Henrik Stangerup 1973, L’uomo che voleva essere colpevole, Milano, Iperborea, 2017 / Manden der ville være skyldig, København, Lindhardt og Ringhof, 1990

Astrid Lindgren 1976, “Pomperipossa a Monismania” / “Pomperipossan i Monismanien, Expressen”, 10/03/1976

Dag Solstad 1984, Tentativo di descrivere l’impenetrabile, Milano, Iperborea, 2007 / Forsøk på å beskrive det ugjennomtrengelige, Oslo, Oktober, 2001

3) Critical studies

A selection of texts by Gunnar Ekelöf, Aksel Sandemose, Ivar Lo-Johansson

Choose one of the following two works:

Folke Fridell 1948, Una settimana di peccato, Milano, Iperborea, 1990 / Syndfull skapelse, Stockholm, Litteraturfrämjandet, 1977

Carl-Henning Wijkmark 1978, La morte moderna, Milano, Iperborea, 2008 / Den moderna döden, Lund, Cavefors, 1978

3) Critical studies

Paolo Borioni (a cura di), Welfare scandinavo. Storia e innovazione, Roma, Carocci, 2003, pp. 11-62 (the essays by Paolo Borioni and Urban Lundberg & Klas Åmark)

Paolo Borioni, Svezia, Collana Storia dell’Europa nel XX secolo, Milano, Unicopli, 2005

Massimo Ciaravolo, “Postfazione”, in P.O. Enquist, Il viaggio di Lewi, Milano, Iperborea, pp. 563-574

Massimo Ciaravolo, “Postfazione”, in D. Solstad, Tentativo di descrivere l’impenetrabile, Milano, Iperborea, 2007, pp. 181-201

4) Additional syllabus for students not attending the course

The students not attending the course have to study both Folke Fridell 1948 and Carl-Henning Wijkmark 1978. Furthermore, they have to study the two books in English, in which the Swedish and Scandinavian model is “discovered” in the 1930s for the rest of the world:
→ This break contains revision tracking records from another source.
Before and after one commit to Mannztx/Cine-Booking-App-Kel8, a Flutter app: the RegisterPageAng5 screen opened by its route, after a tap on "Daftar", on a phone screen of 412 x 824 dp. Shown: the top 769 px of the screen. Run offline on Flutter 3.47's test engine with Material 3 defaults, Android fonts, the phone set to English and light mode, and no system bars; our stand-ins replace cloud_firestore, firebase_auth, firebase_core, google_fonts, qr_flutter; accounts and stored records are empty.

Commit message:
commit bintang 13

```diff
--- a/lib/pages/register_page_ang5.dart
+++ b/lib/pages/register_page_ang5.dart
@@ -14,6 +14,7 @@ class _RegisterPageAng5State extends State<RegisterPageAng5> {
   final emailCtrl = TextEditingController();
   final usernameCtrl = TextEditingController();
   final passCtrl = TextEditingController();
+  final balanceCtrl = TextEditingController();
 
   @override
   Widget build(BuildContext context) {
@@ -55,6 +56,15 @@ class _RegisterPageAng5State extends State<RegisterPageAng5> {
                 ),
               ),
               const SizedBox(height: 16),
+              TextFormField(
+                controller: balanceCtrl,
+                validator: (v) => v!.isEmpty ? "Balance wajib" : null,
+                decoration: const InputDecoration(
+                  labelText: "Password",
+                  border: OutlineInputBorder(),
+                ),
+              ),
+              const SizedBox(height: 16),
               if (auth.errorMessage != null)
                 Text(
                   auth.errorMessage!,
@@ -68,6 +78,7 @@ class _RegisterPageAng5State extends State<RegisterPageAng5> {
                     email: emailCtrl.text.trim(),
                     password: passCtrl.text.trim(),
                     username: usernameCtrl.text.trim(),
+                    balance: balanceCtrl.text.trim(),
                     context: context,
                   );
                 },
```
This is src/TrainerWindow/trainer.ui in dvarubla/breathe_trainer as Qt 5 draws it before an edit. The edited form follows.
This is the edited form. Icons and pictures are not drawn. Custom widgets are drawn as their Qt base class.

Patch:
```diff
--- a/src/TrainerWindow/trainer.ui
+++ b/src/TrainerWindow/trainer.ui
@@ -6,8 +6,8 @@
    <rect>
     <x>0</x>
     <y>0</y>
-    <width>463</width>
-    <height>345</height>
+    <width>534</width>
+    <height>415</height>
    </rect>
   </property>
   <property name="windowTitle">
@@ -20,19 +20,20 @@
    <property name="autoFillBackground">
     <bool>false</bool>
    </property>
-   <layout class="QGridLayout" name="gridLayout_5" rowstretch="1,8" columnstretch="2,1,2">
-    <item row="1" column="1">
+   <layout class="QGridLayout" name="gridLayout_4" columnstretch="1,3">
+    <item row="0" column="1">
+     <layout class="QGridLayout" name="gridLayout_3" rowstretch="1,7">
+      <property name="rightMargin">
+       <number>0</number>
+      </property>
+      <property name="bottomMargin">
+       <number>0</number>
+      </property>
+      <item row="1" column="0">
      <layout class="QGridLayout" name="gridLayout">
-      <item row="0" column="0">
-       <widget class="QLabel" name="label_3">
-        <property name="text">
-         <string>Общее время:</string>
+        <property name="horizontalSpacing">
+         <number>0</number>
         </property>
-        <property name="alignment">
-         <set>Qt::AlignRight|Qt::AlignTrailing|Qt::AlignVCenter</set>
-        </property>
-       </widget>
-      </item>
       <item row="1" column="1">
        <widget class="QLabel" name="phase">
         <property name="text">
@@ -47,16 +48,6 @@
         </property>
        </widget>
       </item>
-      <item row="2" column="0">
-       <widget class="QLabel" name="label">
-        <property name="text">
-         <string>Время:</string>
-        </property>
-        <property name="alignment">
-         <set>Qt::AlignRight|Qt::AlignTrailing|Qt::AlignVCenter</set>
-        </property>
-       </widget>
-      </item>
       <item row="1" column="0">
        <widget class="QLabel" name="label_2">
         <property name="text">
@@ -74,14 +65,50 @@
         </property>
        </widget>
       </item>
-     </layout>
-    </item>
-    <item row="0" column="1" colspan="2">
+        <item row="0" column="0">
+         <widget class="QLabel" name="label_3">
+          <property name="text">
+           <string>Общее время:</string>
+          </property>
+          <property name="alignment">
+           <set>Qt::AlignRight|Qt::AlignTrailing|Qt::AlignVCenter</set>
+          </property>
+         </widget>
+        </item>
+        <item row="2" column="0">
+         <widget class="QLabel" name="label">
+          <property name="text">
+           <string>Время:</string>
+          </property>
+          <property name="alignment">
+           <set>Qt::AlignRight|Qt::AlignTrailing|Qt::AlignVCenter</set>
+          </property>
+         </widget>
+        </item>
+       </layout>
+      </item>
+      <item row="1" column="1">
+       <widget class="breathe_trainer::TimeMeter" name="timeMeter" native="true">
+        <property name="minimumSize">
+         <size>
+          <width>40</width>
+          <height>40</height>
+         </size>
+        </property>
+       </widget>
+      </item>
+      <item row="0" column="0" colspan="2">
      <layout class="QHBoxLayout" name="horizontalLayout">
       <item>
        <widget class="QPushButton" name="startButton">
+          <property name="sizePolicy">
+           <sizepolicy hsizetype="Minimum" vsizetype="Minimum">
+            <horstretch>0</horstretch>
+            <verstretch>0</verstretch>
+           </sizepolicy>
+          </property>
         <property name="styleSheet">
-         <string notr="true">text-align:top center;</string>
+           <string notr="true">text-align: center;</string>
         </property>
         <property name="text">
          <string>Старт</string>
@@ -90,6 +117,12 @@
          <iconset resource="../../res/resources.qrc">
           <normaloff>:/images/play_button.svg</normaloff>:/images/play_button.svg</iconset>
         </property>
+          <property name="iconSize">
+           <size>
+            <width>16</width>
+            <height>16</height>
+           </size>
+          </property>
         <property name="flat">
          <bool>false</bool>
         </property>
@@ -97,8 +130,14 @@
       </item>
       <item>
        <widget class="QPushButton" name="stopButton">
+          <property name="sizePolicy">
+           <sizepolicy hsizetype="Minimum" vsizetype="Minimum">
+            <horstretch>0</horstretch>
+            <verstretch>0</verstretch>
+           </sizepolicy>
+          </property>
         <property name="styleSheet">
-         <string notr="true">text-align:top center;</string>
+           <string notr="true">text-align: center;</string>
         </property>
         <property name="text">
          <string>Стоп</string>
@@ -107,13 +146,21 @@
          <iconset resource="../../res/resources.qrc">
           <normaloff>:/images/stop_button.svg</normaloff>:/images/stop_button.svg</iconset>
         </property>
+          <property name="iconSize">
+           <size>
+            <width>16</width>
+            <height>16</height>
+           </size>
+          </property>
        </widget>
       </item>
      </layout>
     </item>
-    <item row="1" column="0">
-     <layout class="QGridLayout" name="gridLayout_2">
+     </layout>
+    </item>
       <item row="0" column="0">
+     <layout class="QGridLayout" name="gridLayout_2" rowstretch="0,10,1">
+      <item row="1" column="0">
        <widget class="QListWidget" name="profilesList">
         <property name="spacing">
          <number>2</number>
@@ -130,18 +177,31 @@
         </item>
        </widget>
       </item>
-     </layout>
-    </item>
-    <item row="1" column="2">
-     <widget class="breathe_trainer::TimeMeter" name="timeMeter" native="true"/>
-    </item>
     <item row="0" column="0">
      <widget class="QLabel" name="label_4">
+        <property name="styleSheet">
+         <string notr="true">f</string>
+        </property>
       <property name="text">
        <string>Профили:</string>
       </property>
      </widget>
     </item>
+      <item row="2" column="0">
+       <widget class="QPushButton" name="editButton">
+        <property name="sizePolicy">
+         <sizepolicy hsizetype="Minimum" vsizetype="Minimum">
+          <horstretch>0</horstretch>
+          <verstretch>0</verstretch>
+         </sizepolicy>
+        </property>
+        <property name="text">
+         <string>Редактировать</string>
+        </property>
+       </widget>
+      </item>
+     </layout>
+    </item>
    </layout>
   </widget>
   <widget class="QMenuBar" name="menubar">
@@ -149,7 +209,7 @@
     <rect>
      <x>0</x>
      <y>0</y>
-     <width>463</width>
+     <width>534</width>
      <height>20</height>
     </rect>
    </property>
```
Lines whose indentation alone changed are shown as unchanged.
Marquis William Childs, Sweden: The Middle Way, London, Faber and Faber, 1936

E.D. Simon, The Smaller Democracies, London, Victor Gollancz, 1938, pp. 5-13, 51-191
The examination is oral, it is generally in Italian and it lasts approximately 20 minutes. Some of the works dealt with in the course are discussed and they are referred to their significant literary, cultural and social contexts, as well as to the critical essays in the syllabus. Students at an advanced level of Swedish might be asked to translate, contextualize and analyze short passages from the original texts.
The students who have not attended the course must study the additional materials described above. They must come and talk to the professor at least once before the oral examination.
The course offers mainly frontal lectures, but with moments of participatory learning, as students may, on a voluntary basis, present in class one of the works included in the syllabus. The use of the original texts will be practiced in class. Italian is the language used in teaching, but with the presence of the original texts in Swedish, Danish and Norwegian.
If you have questions or need further explanations, please write to massimo.ciaravolo@unive.it. Booking time with an e-mail is recommended if you want to meet the professor. Student who cannot attend the course must contact the teacher in order to discuss the syllabus with the supplementary reading.

This subject deals with topics related to the macro-area "Poverty and inequalities" and contributes to the achievement of one or more goals of U. N. Agenda for Sustainable Development

Definitive programme.
Last update of the programme: 30/09/2018